Liz ... digital classroom
Sorry for not getting up sooner … E.P. Thompson was consuming my brain all week.
The Internet has already allowed both teachers and students access to sources they would have been unable to peruse in the pre-digital age. I did not use the Internet until my freshman year in college, and I could not imagine doing research without it, as it would take hours, days, months, perhaps even years to find the resources I can find within a minutes with Google, Dogpile, or any number of avenues (I find what the Canadian government has done especially useful … check it out! http://collections.ic.gc.ca/E/view.html).
• Expand the classroom
On Monday, we looked at a site that allowed students to post critiques about books. This activity is an expansion of the classroom—much like our own blog. If students in a GW class—or even a class at a small school in Nebraska—were to join the conversation, the sharing of ideas would be expanded. Sure, we’re all vastly intelligent individuals, but living in the greater D.C. area undoubtedly affects how we think, irrespective of where we grew up. By having a more open classroom (i.e., not confined to a single teacher and 12 students) we are exposed to fresh ideas and perspectives (and vice versa).
• Teachers would be expected to do more
With current high school students growing up in this wired age, I think teachers will increasingly direct their students toward Internet assignments/research. The days in which somber lecturing about history sufficed are long over—it is time that history teachers catch up with the times.
The syllabi finder at the Center for History and the New Media is an intriguing resource.
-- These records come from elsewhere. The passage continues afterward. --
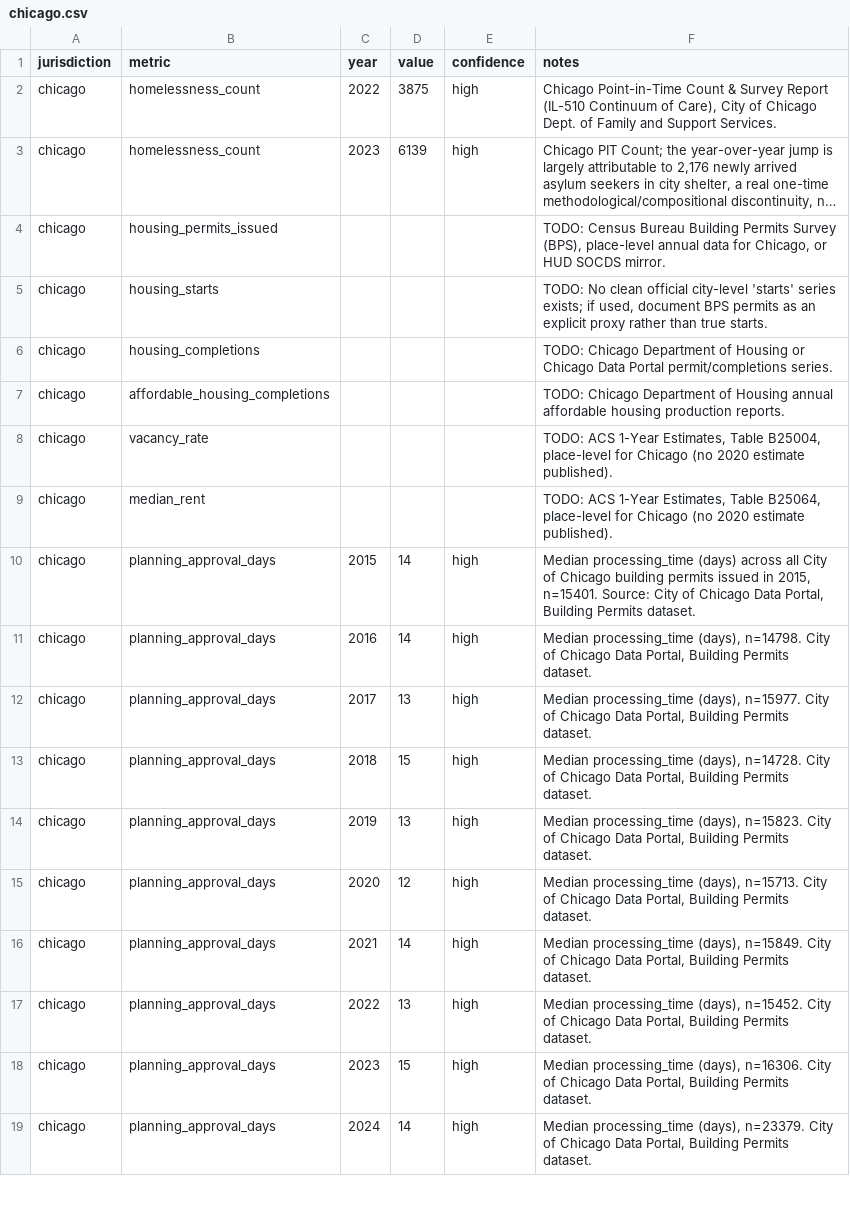
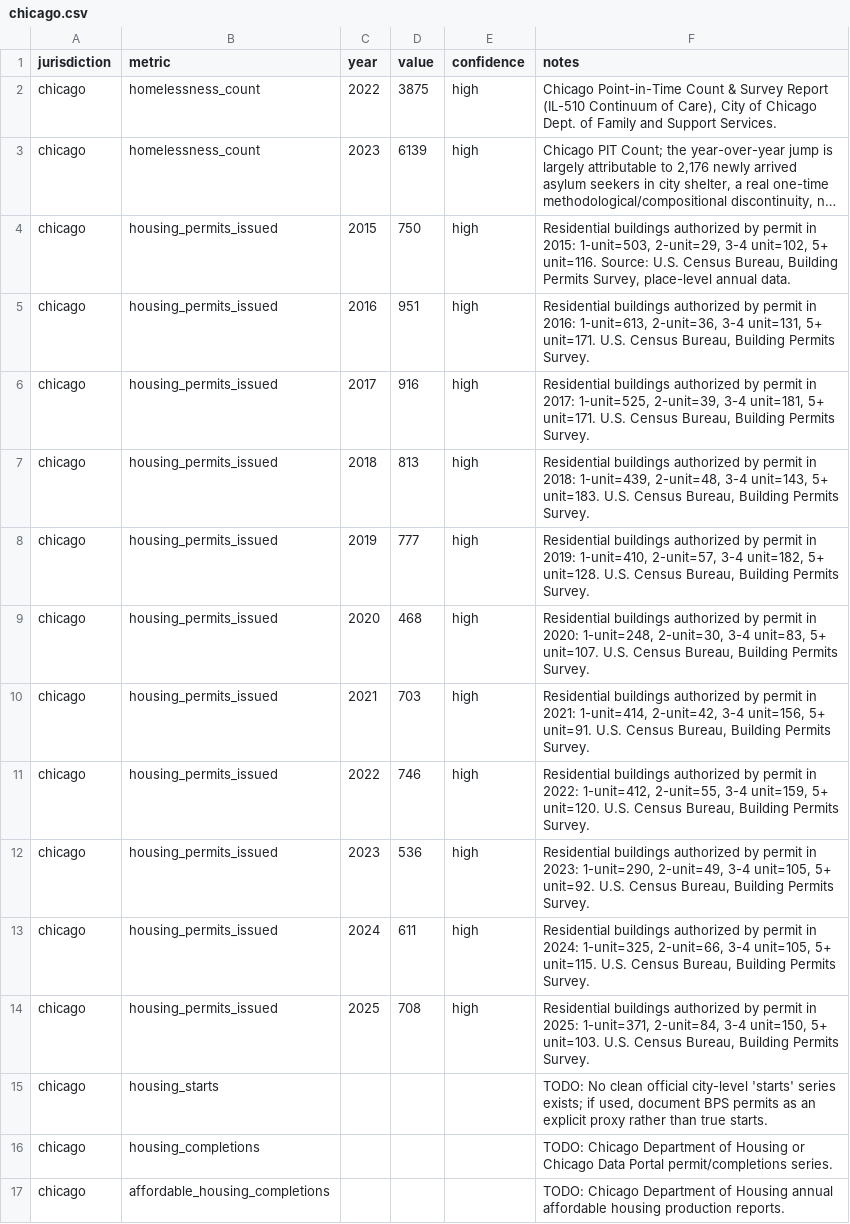
Before and after one commit to devenandfreinds-sketch/mandate, a CSV file: imports/data/housing/chicago.csv, drawn as a sheet; only a part is shown; the shorter side is filled out with more unchanged rows; long unchanged cells end in …; the diff names each change by its address in the sheet, - before the commit and + after, or states it on an @@ line.

Commit message:
Import Chicago housing permits from Census BPS

```diff
--- a/imports/data/housing/chicago.csv
+++ b/imports/data/housing/chicago.csv
-C4 (year): (empty)
+C4 (year): 2015
-D4 (value): (empty)
+D4 (value): 750
-E4 (confidence): (empty)
+E4 (confidence): high
-F4 (notes): TODO: Census Bureau Building Permits Survey (BPS), place-level annual data for Chicago, or HUD SOCDS mirror.
+F4 (notes): Residential buildings authorized by permit in 2015: 1-unit=503, 2-unit=29, 3-4 unit=102, 5+ unit=116. Source: U.S. Census Bureau, Building Permits Survey, place-level annual data.
+row 5: chicago | housing_permits_issued | 2016 | 951 | high | Residential buildings authorized by permit in 2016: 1-unit=613, 2-unit=36, 3-4 unit=131, 5+ unit=171. U.S. Census Bureau, Building Permits Survey.
+row 6: chicago | housing_permits_issued | 2017 | 916 | high | Residential buildings authorized by permit in 2017: 1-unit=525, 2-unit=39, 3-4 unit=181, 5+ unit=171. U.S. Census Bureau, Building Permits Survey.
+row 7: chicago | housing_permits_issued | 2018 | 813 | high | Residential buildings authorized by permit in 2018: 1-unit=439, 2-unit=48, 3-4 unit=143, 5+ unit=183. U.S. Census Bureau, Building Permits Survey.
+row 8: chicago | housing_permits_issued | 2019 | 777 | high | Residential buildings authorized by permit in 2019: 1-unit=410, 2-unit=57, 3-4 unit=182, 5+ unit=128. U.S. Census Bureau, Building Permits Survey.
+row 9: chicago | housing_permits_issued | 2020 | 468 | high | Residential buildings authorized by permit in 2020: 1-unit=248, 2-unit=30, 3-4 unit=83, 5+ unit=107. U.S. Census Bureau, Building Permits Survey.
+row 10: chicago | housing_permits_issued | 2021 | 703 | high | Residential buildings authorized by permit in 2021: 1-unit=414, 2-unit=42, 3-4 unit=156, 5+ unit=91. U.S. Census Bureau, Building Permits Survey.
+row 11: chicago | housing_permits_issued | 2022 | 746 | high | Residential buildings authorized by permit in 2022: 1-unit=412, 2-unit=55, 3-4 unit=159, 5+ unit=120. U.S. Census Bureau, Building Permits Survey.
+row 12: chicago | housing_permits_issued | 2023 | 536 | high | Residential buildings authorized by permit in 2023: 1-unit=290, 2-unit=49, 3-4 unit=105, 5+ unit=92. U.S. Census Bureau, Building Permits Survey.
+row 13: chicago | housing_permits_issued | 2024 | 611 | high | Residential buildings authorized by permit in 2024: 1-unit=325, 2-unit=66, 3-4 unit=105, 5+ unit=115. U.S. Census Bureau, Building Permits Survey.
+row 14: chicago | housing_permits_issued | 2025 | 708 | high | Residential buildings authorized by permit in 2025: 1-unit=371, 2-unit=84, 3-4 unit=150, 5+ unit=103. U.S. Census Bureau, Building Permits Survey.
```
Also changed, not shown: 4 other files.
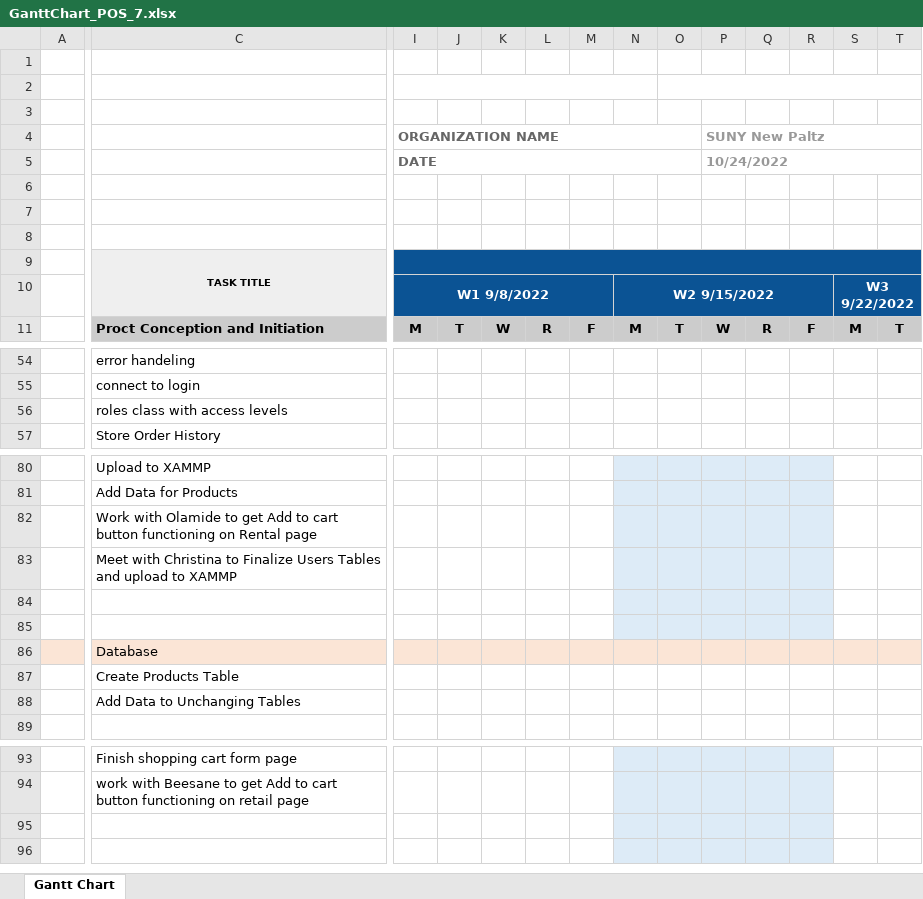
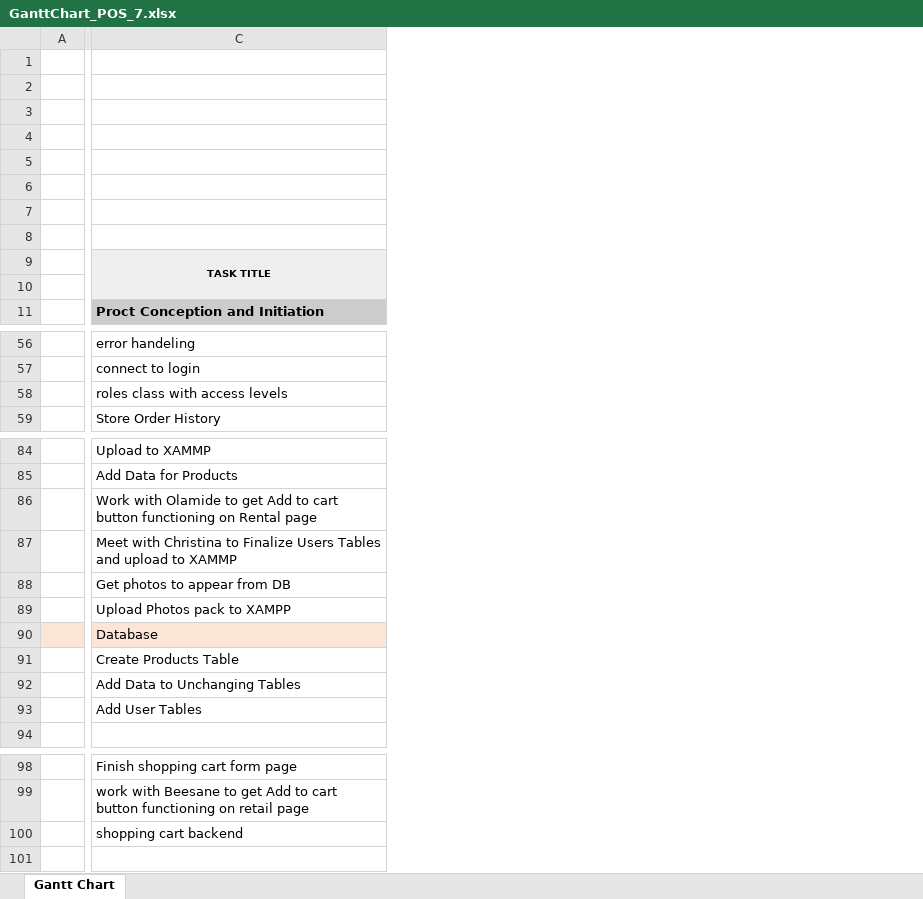
Before and after one commit to charlieolinsky/PowerHousePhitness, an Excel workbook: docs/planningdocuments/gannt/GanttChart_POS_7.xlsx, sheet Gantt Chart, drawn as a sheet; only a part is shown, gaps mark what is left out; values as stored, in another font and other column widths than the file's, no borders; conditional formats not drawn; removed rows and columns are numbered as before the commit, all else as after; rows hold the shown columns only; the diff covers the shown part only; the diff names each change by its address in the sheet, - before the commit and + after, or states it on an @@ line.

Commit message:
GANNT Week 8

```diff
--- a/docs/planningdocuments/gannt/GanttChart_POS_7.xlsx (sheet Gantt Chart)
+++ b/docs/planningdocuments/gannt/GanttChart_POS_7.xlsx (sheet Gantt Chart)
@@ column I hidden, rows 4-11: ORGANIZATION NAME | DATE |  |  |  |  | W1 9/8/2022 | M @@
@@ column J hidden, row 11: T @@
@@ column K hidden, row 11: W @@
@@ column L hidden, row 11: R @@
@@ column M hidden, row 11: F @@
@@ column N hidden, rows 10-11: W2 9/15/2022 | M @@
@@ column O hidden, row 11: T @@
@@ column P hidden, rows 4-11: SUNY New Paltz | 10/24/2022 |  |  |  |  |  | W @@
@@ column Q hidden, row 11: R @@
@@ column R hidden, row 11: F @@
@@ column S hidden, rows 10-11: W3 9/22/2022 | M @@
@@ column T hidden, row 11: T @@
-C88: (empty)
+C88: Get photos to appear from DB
-C89: (empty)
+C89: Upload Photos pack to XAMPP
+row 93:  | Add User Tables
-C100: (empty)
+C100: shopping cart backend
```
Also changed, not shown: 4 added rows, 13 removed columns, 2 edited cells and cell formats elsewhere in this sheet, formulas that keep their value, 1 other file.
It allows teachers/professors to view what their colleagues are doing and further develop their curriculum.
There’s much that’s been done; however, we still have a way to go…
Posted by ejonese at November 17, 2005 10:41 PM